I did feel however the overall content of the book could have been written in 40 pages, a lot of repetition and use of academic language when a simpler conversation style would have sufficed. It led to cognitive overload which is ironic
This is a great book for people who want to create teams that deliver value. The authors define four types of teams that provide a different set of objectives. They also describe the communication between these teams making it very clear how each type of team operates in relation to each other. The punchy delivery and simple illustrations offer an easy to read resource that is also a great reference to help you establish the team structures needed to deliver value to your customers. I highly recommend this book for those who want to structure their organisation to deliver high value.

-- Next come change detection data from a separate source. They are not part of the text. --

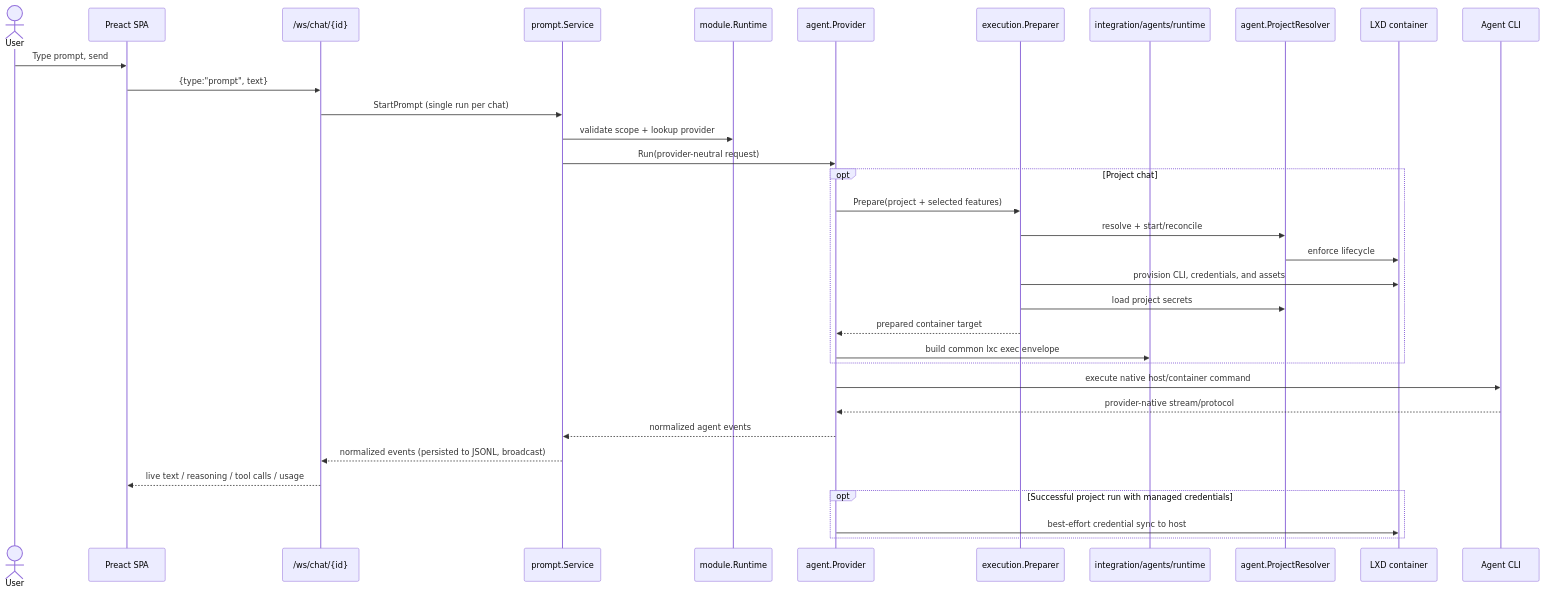
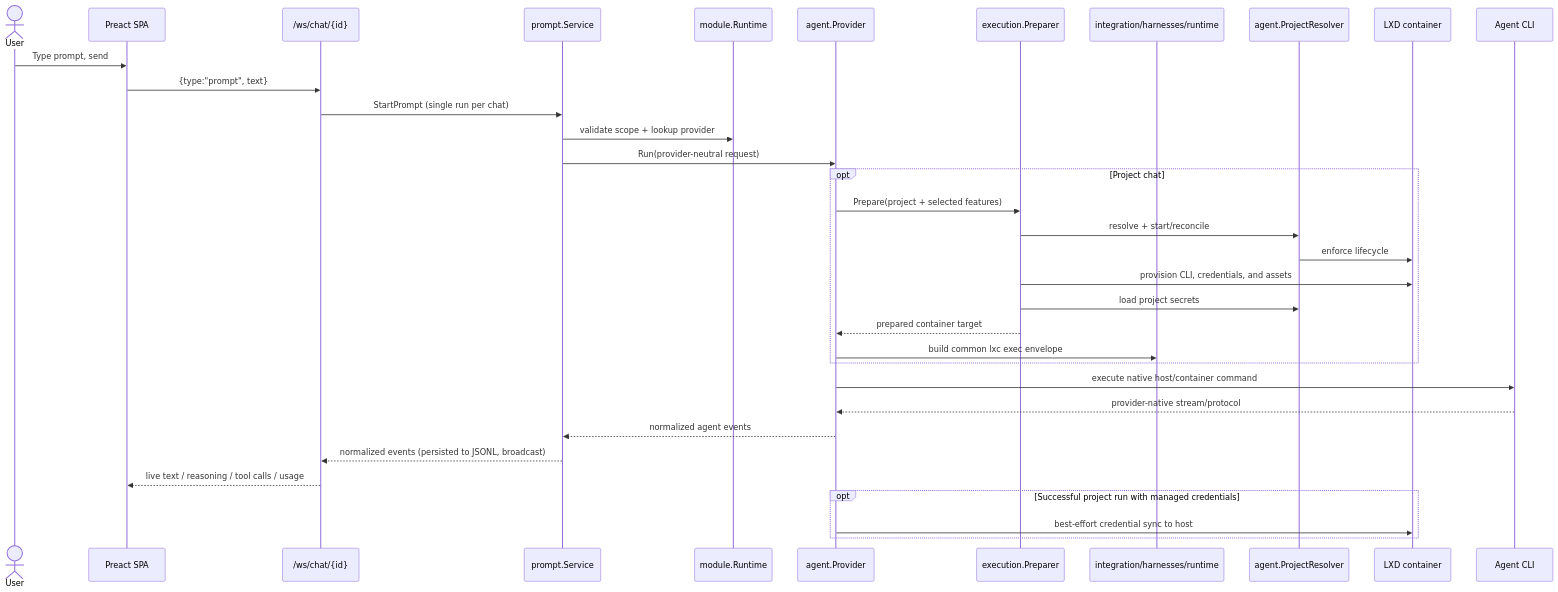
One commit to futrx-com/remote.futrx changed the second of 2 diagrams in ARCHITECTURE.md. Above: the diagram before and after it, drawn with Mermaid. The commit also changed other lines of this file and 166 other files, not shown here.

First line of the commit message:
refactor(harness): rename integration/agents to integration/harnesses

````diff
--- a/ARCHITECTURE.md
+++ b/ARCHITECTURE.md
@@ -144,37 +144,37 @@
 ```mermaid
 sequenceDiagram
     actor User
     participant SPA as Preact SPA
     participant WS as /ws/chat/{id}
     participant Prompt as prompt.Service
     participant Runtime as module.Runtime
     participant Provider as agent.Provider
     participant Prep as execution.Preparer
-    participant Cmd as integration/agents/runtime
+    participant Cmd as integration/harnesses/runtime
     participant Projects as agent.ProjectResolver
     participant LXD as LXD container
     participant CLI as Agent CLI
 
     User->>SPA: Type prompt, send
     SPA->>WS: {type:"prompt", text}
     WS->>Prompt: StartPrompt (single run per chat)
     Prompt->>Runtime: validate scope + lookup provider
     Prompt->>Provider: Run(provider-neutral request)
     opt Project chat
         Provider->>Prep: Prepare(project + selected features)
         Prep->>Projects: resolve + start/reconcile
         Projects->>LXD: enforce lifecycle
         Prep->>LXD: provision CLI, credentials, and assets
         Prep->>Projects: load project secrets
         Prep-->>Provider: prepared container target
         Provider->>Cmd: build common lxc exec envelope
     end
     Provider->>CLI: execute native host/container command
     CLI-->>Provider: provider-native stream/protocol
     Provider-->>Prompt: normalized agent events
     Prompt-->>WS: normalized events (persisted to JSONL, broadcast)
     WS-->>SPA: live text / reasoning / tool calls / usage
     opt Successful project run with managed credentials
         Provider->>LXD: best-effort credential sync to host
     end
 ```
````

I thoroughly recommend this book to anyone involved in, or interested in, software development management or architecture (as the two are linked). Most of the general idea behind team topographies can be found on the website and other articles & talks the authors have given but this book dives a bit deeper and provides some good example of the team structures and relationships. I ended up highlighting about a quarter of the book for future reference.
Wow. It's the year 2020 and books that elaborate on the importance of teams and thoughtful team design are still ranked high on Amazon. I am in software dev for nearly two decades and during that time there were some seminar books of processes and Teams. I think of Cockburn, Tom de Marco, Nygard and Kent Beck. Those books were thin and still crammed with ground-breaking well formulated ideas.

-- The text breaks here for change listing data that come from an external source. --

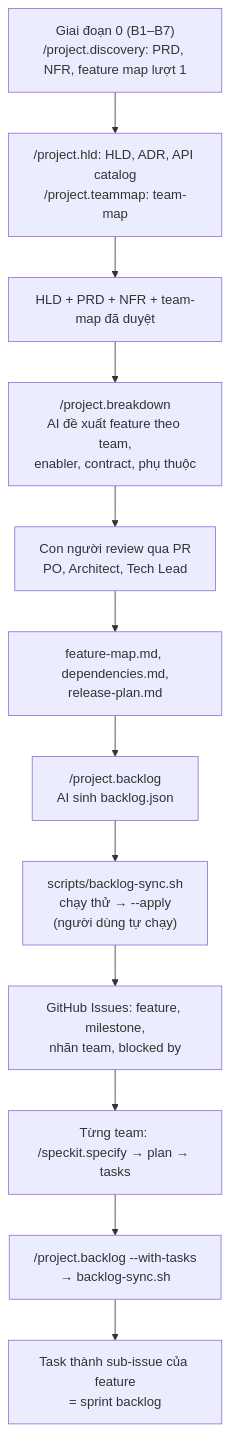
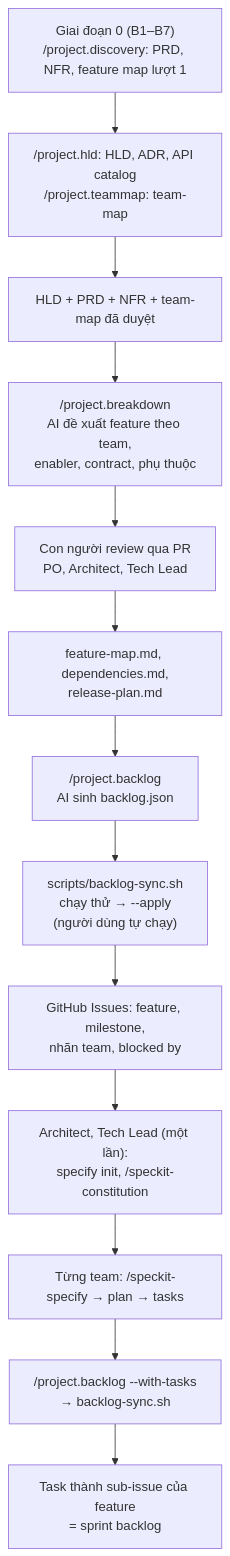
Before and after one commit to mrvntech/self-study: the diagram in speckit-backlog.md, drawn with Mermaid. The commit also changed other lines of this file, not shown here.

First line of the commit message:
Use Spec Kit 1.2.6 skill command names in speckit-backlog

````diff
--- a/speckit-backlog.md
+++ b/speckit-backlog.md
@@ -98,14 +99,15 @@
 ```mermaid
 flowchart TB
     Z["Giai đoạn 0 (B1–B7)<br/>/project.discovery: PRD, NFR, feature map lượt 1"] --> Z2
     Z2["/project.hld: HLD, ADR, API catalog<br/>/project.teammap: team-map"] --> A
     A[HLD + PRD + NFR + team-map đã duyệt] --> B["/project.breakdown<br/>AI đề xuất feature theo team,<br/>enabler, contract, phụ thuộc"]
     B --> C[Con người review qua PR<br/>PO, Architect, Tech Lead]
     C --> D[feature-map.md, dependencies.md,<br/>release-plan.md]
     D --> E["/project.backlog<br/>AI sinh backlog.json"]
     E --> F["scripts/backlog-sync.sh<br/>chạy thử → --apply<br/>(người dùng tự chạy)"]
     F --> G[GitHub Issues: feature, milestone,<br/>nhãn team, blocked by]
-    G --> H["Từng team: /speckit.specify → plan → tasks"]
+    G --> K["Architect, Tech Lead (một lần):<br/>specify init, /speckit-constitution"]
+    K --> H["Từng team: /speckit-specify → plan → tasks"]
     H --> I["/project.backlog --with-tasks<br/>→ backlog-sync.sh"]
     I --> J[Task thành sub-issue của feature<br/>= sprint backlog]
 ```
````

Many trustworthy people recommended this book to me and am totally disappointed how few ideas I could digest from it. It's full of repetition, lenghty convoluted sentences with many buzzwords and little meaning.
The images and diagrams are colorful. And that's the most positive I can say. Chaotic. Confusing. Vague. I am a single reader, but I tell you. "This is not a book you need to read." The topic is important but you will not learn enough from it. Go find it elsewhere.
This book has given words to some team problems I have seen over several years, along with ways to fix problems. Essential reading for managers, stressed out devs and anyone who wants to make software delivery flow better.